> _WHAT YOU SHOULD DO_
Filter the entries below, keeping every line that has the word "notebook".

(Before-and-after change records)
==*==
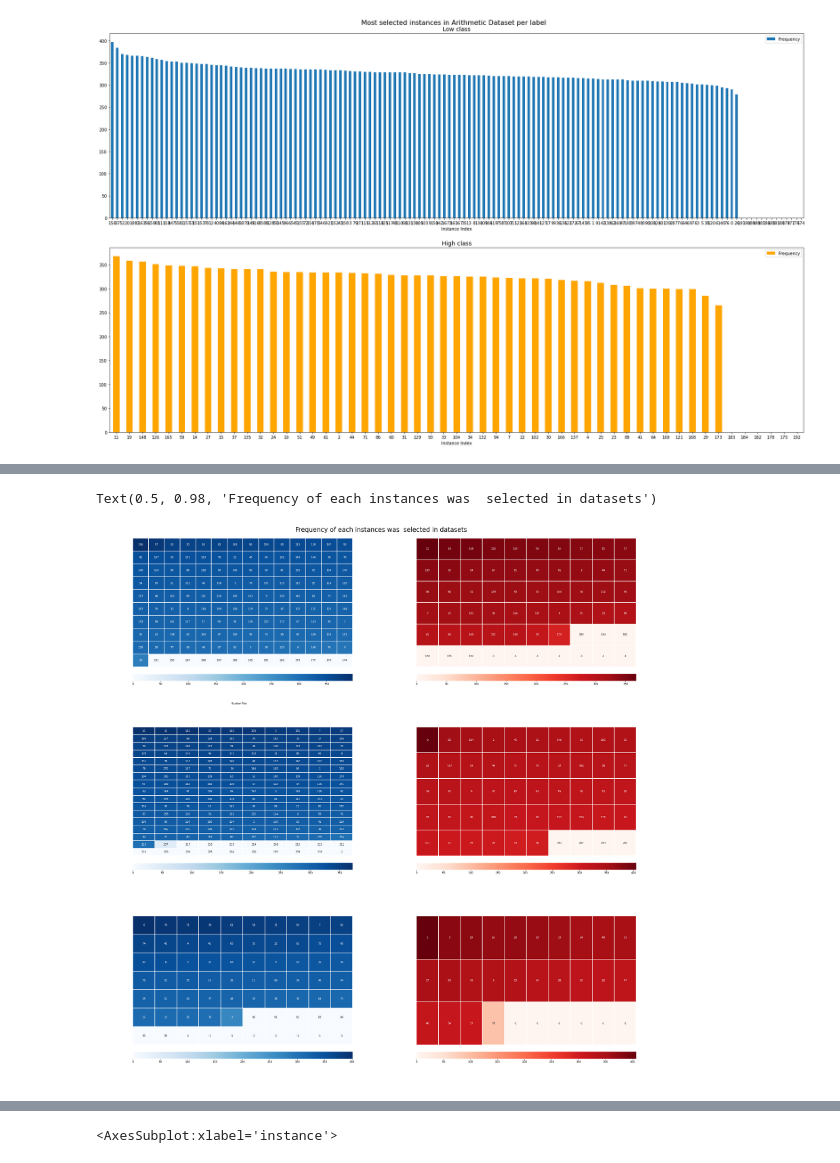
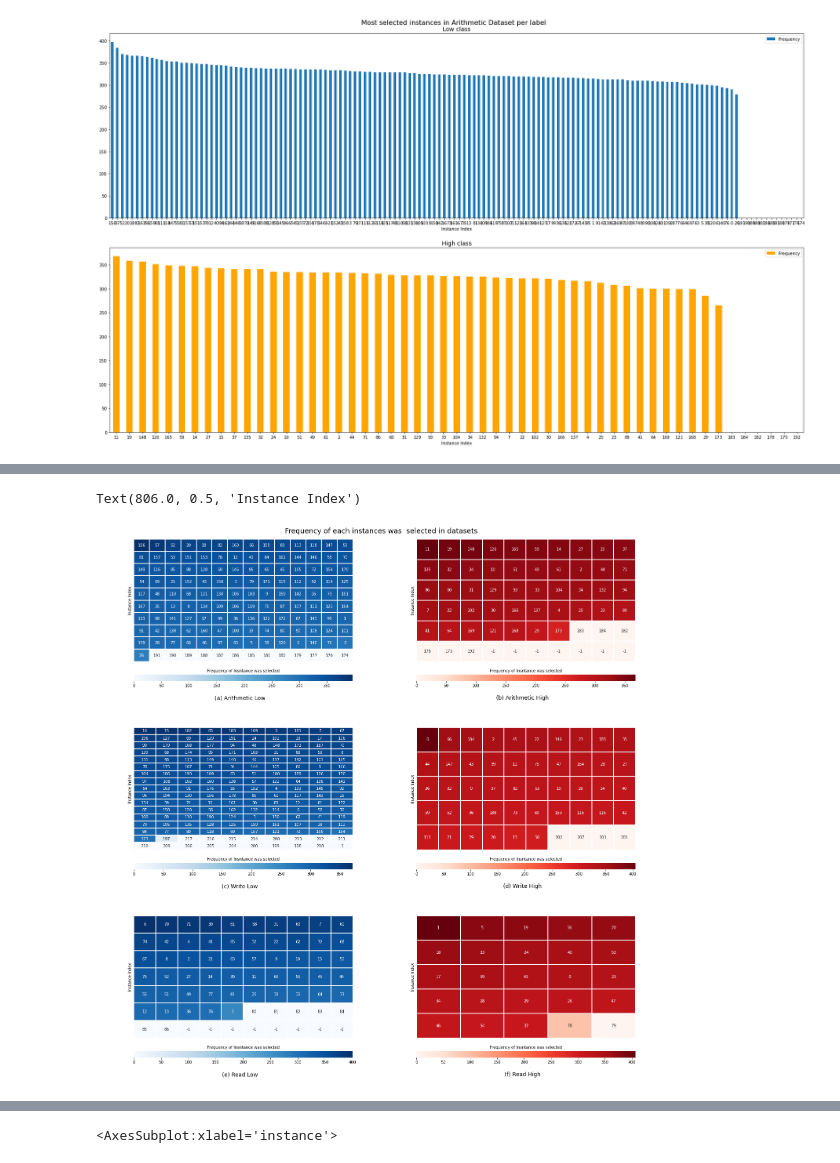
Before and after one commit to HenriqueHott/miloud-2013-ant-is, a Jupyter notebook: analytics.ipynb, the cells around one changed output, grey strips where cells are left out. Cells and saved outputs as stored; diff of their text form; code cells hidden in the pictures.

Commit message:
save point on heatmap

```diff
--- a/analytics.ipynb
+++ b/analytics.ipynb
@@ -48,9 +48,9 @@ outputs\reduced_leit_svm_results.json
 outputs\full_leit_random_forest_results.json
 outputs\reduced_leit_random_forest_results.json
 # %%
-arit_train_dataset = pd.read_csv("databases/AG/Aritmética/TreinamentoDesbalanceadoAritPreprocessada.csv", sep=";")
-esc_train_dataset =   pd.read_csv("databases/AG/Escrita/TreinamentoDesbalanceadoEscPreprocessada.csv", sep=";")
-leit_train_dataset = pd.read_csv("databases/AG/Leitura/TreinamentoDesbalanceadoLeitPreprocessada.csv", sep=";")
+arit_train_dataset = pd.read_csv("databases/AG/Aritmética/TreinamentoDesbalanceadoAritPreprocessada_old.csv", sep=";")
+esc_train_dataset =   pd.read_csv("databases/AG/Escrita/TreinamentoDesbalanceadoEscPreprocessada_old.csv", sep=";")
+leit_train_dataset = pd.read_csv("databases/AG/Leitura/TreinamentoDesbalanceadoLeitPreprocessada_old.csv", sep=";")
 
 arit_train_dataset = arit_train_dataset.drop_duplicates(ignore_index=True)
 esc_train_dataset = esc_train_dataset.drop_duplicates(ignore_index=True)
@@ -216,8 +216,9 @@ arit_sup_selected.plot.bar(x='Instance Index', y='Frequency', ax=axes[1], rot=0,
 [figure]
 # %%
 def create_heatmap_instances(freq, i, fig, pallete):
-    grid_kws = {"height_ratios": (.9, .05), "hspace": .1}
+    grid_kws = {"height_ratios": (.9, .05), "hspace": .2}
     (ax, cbar_ax) = fig.subplots(2, gridspec_kw=grid_kws)
+    cbar_ax.set_title("Frequency of Insntance was selected", fontsize=10)
     sns.heatmap(
     freq,
     cmap =pallete,
@@ -233,15 +234,15 @@ def create_heatmap_instances(freq, i, fig, pallete):
         "orientation": "horizontal",
     })
 
-    # ax_map.set_ylabel('Instance index', fontsize=14)
-    # cbar_ax.set_title("Frequency of Insntance was selected", fontsize=14)
+    return ax, cbar_ax
 
-plt.rcParams['figure.figsize'] = (30, 30)
+
+
+plt.rcParams['figure.figsize'] = (20, 20)
+
 main_fig = plt.figure()
 
 (fig_arit_inf, fig_arit_sup, fig_esc_inf, fig_esc_sup, fig_leit_inf, fig_leit_sup) = main_fig.subfigures(3,2).ravel()
-
-fig_arit_inf.text(.5, .0001, "Scatter Plot", ha='center')
 
 data_arit_inf = pd.DataFrame(
     arit_inf_selected['Frequency'].to_numpy(),
@@ -251,7 +252,8 @@ data_arit_inf = pd.DataFrame(
 print(len(data_arit_inf['freq']))
 freq = data_arit_inf['freq'].to_numpy().reshape(10, 14)
 i = data_arit_inf.index.to_numpy().reshape(10, 14).astype('int32')
-create_heatmap_instances(freq, i, fig_arit_inf, "Blues")
+ax_heat_arit_inf, ax_cbar_arit_inf = create_heatmap_instances(freq, i, fig_arit_inf, "Blues")
+
 
 data_arit_sup = pd.DataFrame(
     arit_sup_selected['Frequency'].to_numpy(),
@@ -264,7 +266,7 @@ freq.resize(6,10)
 i = data_arit_sup.index.to_numpy().copy()
 i.resize(6,10)
 i[-1, 3:] = -1
-create_heatmap_instances(freq, i, fig_arit_sup, "Reds")
+ax_heat_arit_sup, ax_cbar_arit_sup = create_heatmap_instances(freq, i, fig_arit_sup, "Reds")
 
 data_esc_inf = pd.DataFrame(
     esc_inf_selected['Frequency'].to_numpy(),
@@ -277,7 +279,7 @@ freq.resize(17,10)
 i = data_esc_inf.index.to_numpy().copy()
 i.resize(17,10)
 i[-1,-1] = -1
-create_heatmap_instances(freq, i, fig_esc_inf, "Blues")
+ax_heat_esc_inf, ax_cbar_arit_inf = create_heatmap_instances(freq, i, fig_esc_inf, "Blues")
 
 data_esc_sup = pd.DataFrame(
     esc_sup_selected['Frequency'].to_numpy(),
@@ -287,7 +289,7 @@ data_esc_sup = pd.DataFrame(
 print(len(data_esc_sup['freq']))
 freq = data_esc_sup['freq'].to_numpy().reshape(5,10)
 i = data_esc_sup.index.to_numpy().reshape(5,10)
-create_heatmap_instances(freq, i, fig_esc_sup, "Reds")
+ax_heat_esc_sup, ax_cbar_esc_sup = create_heatmap_instances(freq, i, fig_esc_sup, "Reds")
 
 data_leit_inf = pd.DataFrame(
     leit_inf_selected['Frequency'].to_numpy(),
@@ -300,7 +302,7 @@ freq.resize(7,10)
 i = data_leit_inf.index.to_numpy().copy()
 i.resize(7,10)
 i[-1,2:] = -1
-create_heatmap_instances(freq, i, fig_leit_inf, "Blues")
+ax_heat_leit_inf, ax_cbar_leit_inf = create_heatmap_instances(freq, i, fig_leit_inf, "Blues")
 
 data_leit_sup = pd.DataFrame(
     leit_sup_selected['Frequency'].to_numpy(),
@@ -308,13 +310,32 @@ data_leit_sup = pd.DataFrame(
     index=leit_sup_selected['Instance Index'].tolist())
 
 print(len(data_leit_sup['freq']))
-freq = data_leit_sup['freq'].to_numpy().copy()
-freq.resize(3,10)
-i = data_leit_sup.index.to_numpy().copy()
-i.resize(3,10)
-i[-1,4:] = -1
-create_heatmap_instances(freq, i, fig_leit_sup, "Reds")
+freq = data_leit_sup['freq'].to_numpy().reshape(5,5)
+i = data_leit_sup.index.to_numpy().reshape(5,5)
+print(freq)
+print(i)
+# i[-1,4:] = -1
+ax_heat_leit_sup, ax_cbar_leit_sup = create_heatmap_instances(freq, i, fig_leit_sup, "Reds")
+main_fig.suptitle("Frequency of each instances was  selected in datasets", fontsize=18)
 
-main_fig.suptitle("Frequency of each instances was  selected in datasets", fontsize=24)
+fig_arit_inf.suptitle("(a) Arithmetic Low", ha='center', fontsize=14, y=.05)
+fig_arit_sup.suptitle("(b) Arithmetic High", ha='center', fontsize=14, y=.05)
+fig_esc_inf.suptitle("(c) Write Low", ha='center', fontsize=14, y=.05)
+fig_esc_sup.suptitle("(d) Write High", ha='center', fontsize=14, y=.05)
+fig_leit_inf.suptitle("(e) Read Low", ha='center', fontsize=14, y=.05)
+fig_leit_sup.suptitle("(f) Read High", ha='center', fontsize=14, y=.05)
 
-# RdYlGn
+
+ax_heat_arit_inf.set_ylabel('Instance Index')
+ax_heat_arit_sup.set_ylabel('Instance Index')
+ax_heat_esc_inf.set_ylabel('Instance Index')
+ax_heat_esc_sup.set_ylabel('Instance Index')
+ax_heat_leit_inf.set_ylabel('Instance Index')
+ax_heat_leit_sup.set_ylabel('Instance Index')
+
+# fig_arit_inf.text(.5, .025, "(c) Write Low", ha='center', fontsize=18)
+# fig_arit_inf.text(.5, .025, "(d) Write High", ha='center', fontsize=18)
+# fig_arit_inf.text(.5, .025, "(e) Read Low", ha='center', fontsize=18)
+# fig_arit_inf.text(.5, .025, "(f) Read Low", ha='center', fontsize=18)
+
+# # RdYlGn
@@ -322,5 +343,7 @@ main_fig.suptitle("Frequency of each instances was  selected in datasets", fonts
 #
 
+
+
 # print(data2)
 # %% [output]
 140
@@ -332,5 +365,5 @@ main_fig.suptitle("Frequency of each instances was  selected in datasets", fonts
-Text(0.5, 0.98, 'Frequency of each instances was  selected in datasets')
+Text(806.0, 0.5, 'Instance Index')
-[figure, old version]
+[figure, new version]
 # %%
 main_fig = plt.figure()
 (fig_arit_inf, fig_arit_sup, fig_esc_inf, fig_esc_sup, fig_leit_inf, fig_leit_sup) = main_fig.subfigures(3,2).ravel()
```
Also changed, not shown: parts of 2 cells of this notebook, 1 other file.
==*==
> _ANSWER_
Before and after one commit to HenriqueHott/miloud-2013-ant-is, a Jupyter notebook: analytics.ipynb, the cells around one changed output, grey strips where cells are left out. Cells and saved outputs as stored; diff of their text form; code cells hidden in the pictures.
Also changed, not shown: parts of 2 cells of this notebook, 1 other file.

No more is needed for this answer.